Action on Sugar, a new campaign group, has been set up with the aim of reducing the amount of “hidden sugars” added to food and drinks, and raising awareness about it.
The new group, set up by the same team behind Consensus Action on Salt and Health, aims to raise awareness of “hidden sugars” by helping people to recognise when foods contain them, as they are not always obviously high sugar foods. They also plan to encourage manufacturers to reduce how much is added to foodstuffs. Action on Sugar believes a 20% to 30% reduction in added sugar is achievable in 3 to 5 years from now.
The hope is that reducing the amount of added sugar to foods could slow the increasing prevalence of diabetes and obesity in the UK.
BBC News, 9 January 2014
Number of people with diabetes rises to 3.2 million
The number of adults in the UK with diabetes reached 3.2 million in 2013, a rise of 163 000 from 2012: the largest rise over 1 year since 2008.
The rise from 2012 can be partly explained by the final figure now including all forms of diabetes, which did not occur before (i.e. type 1, type 2 and rarer forms of diabetes).
This report suggests that 6% of the UK population have diabetes; however, it does not account for the number of people with undiagnosed diabetes.

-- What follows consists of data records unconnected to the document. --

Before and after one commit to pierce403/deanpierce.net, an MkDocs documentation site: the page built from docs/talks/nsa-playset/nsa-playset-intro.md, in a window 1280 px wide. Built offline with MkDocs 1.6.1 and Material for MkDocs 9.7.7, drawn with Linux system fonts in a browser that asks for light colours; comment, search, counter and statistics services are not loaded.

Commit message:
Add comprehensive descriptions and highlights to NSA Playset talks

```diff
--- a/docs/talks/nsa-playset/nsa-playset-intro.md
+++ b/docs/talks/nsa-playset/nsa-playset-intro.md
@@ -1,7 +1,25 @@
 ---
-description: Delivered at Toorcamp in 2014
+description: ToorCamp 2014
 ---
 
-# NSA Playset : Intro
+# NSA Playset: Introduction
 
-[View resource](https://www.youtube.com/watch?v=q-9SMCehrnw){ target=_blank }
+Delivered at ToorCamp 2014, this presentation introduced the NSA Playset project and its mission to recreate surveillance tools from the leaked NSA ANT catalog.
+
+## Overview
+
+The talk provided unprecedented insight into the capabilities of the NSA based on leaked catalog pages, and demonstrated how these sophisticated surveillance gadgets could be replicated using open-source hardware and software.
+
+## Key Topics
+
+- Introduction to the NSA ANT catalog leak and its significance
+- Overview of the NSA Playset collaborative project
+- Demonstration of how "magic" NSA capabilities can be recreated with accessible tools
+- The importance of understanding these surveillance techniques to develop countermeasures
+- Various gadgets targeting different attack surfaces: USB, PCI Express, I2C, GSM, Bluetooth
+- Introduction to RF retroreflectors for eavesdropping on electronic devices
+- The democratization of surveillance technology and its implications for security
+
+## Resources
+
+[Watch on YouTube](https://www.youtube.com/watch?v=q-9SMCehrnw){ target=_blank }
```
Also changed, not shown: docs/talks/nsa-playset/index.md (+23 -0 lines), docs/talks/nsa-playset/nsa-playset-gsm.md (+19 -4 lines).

Diabetes UK, 10 February 2014
Are Alzheimer’s and type 2 diabetes the same condition?
Researchers from Albany University, NY, USA, have suggested that Alzheimer’s disease could be the same as end-stage type 2 diabetes.
It is believed that the extra insulin that is produced in those with type 2 diabetes gets into the brain and disrupts its chemistry, eventually resulting in masses of amyloid proteins that accumulate into toxic clumps. Ewan McNay, one of the researchers of the study said: “It’s the same amyloid build-up to blame in both diseases – [people with] type 2 diabetes really do have low-level Alzheimer’s.”
The Sunday Times, 1 December 2013
Adults with diabetes are susceptible to seasonal influenza
Working-aged adults with diabetes have a 6% increased susceptibility of developing flu, with the potential for a longer stay in hospital than adults without diabetes. These are the findings of a Canadian study published in Diabetologia.
In total, 166 715 participants were included in the research: 56 513 people with diabetes were matched with 110 202 people without diabetes in a 2:1 ratio.
The authors of the article conclude: “It may be cost-saving to target working-age adults with diabetes for vaccination, [even] with a presumed rate of vaccine effectiveness as low as 20%”.
ScienceDaily, 24 January 2014
Digging up type 2 diabetes variants in Neanderthal DNA
A team at Harvard Medical School, MA, USA, have compared the DNA from the toe bone of a 50 000-year-old Neanderthal woman to over 1000 present-day humans to see which genes are the same and which are different, with the inference that genes that show similarity could suggest Homo sapiens inherited them when they moved out of Africa and interbred with Neanderthals.
Their work, published in Nature, suggests gene types that influence diseases, such as type 2 diabetes and Crohn’s disease, found in people today were incorporated when this interbreeding occurred.
This could provide an explanation for why present-day humans outside of Africa appear to be more susceptible to type 2 diabetes; because Homo sapiens that remained in Africa did not breed with Neanderthals and thus did not acquire these genes types that more strongly influence disease.
BBC News, 29 Jan 2014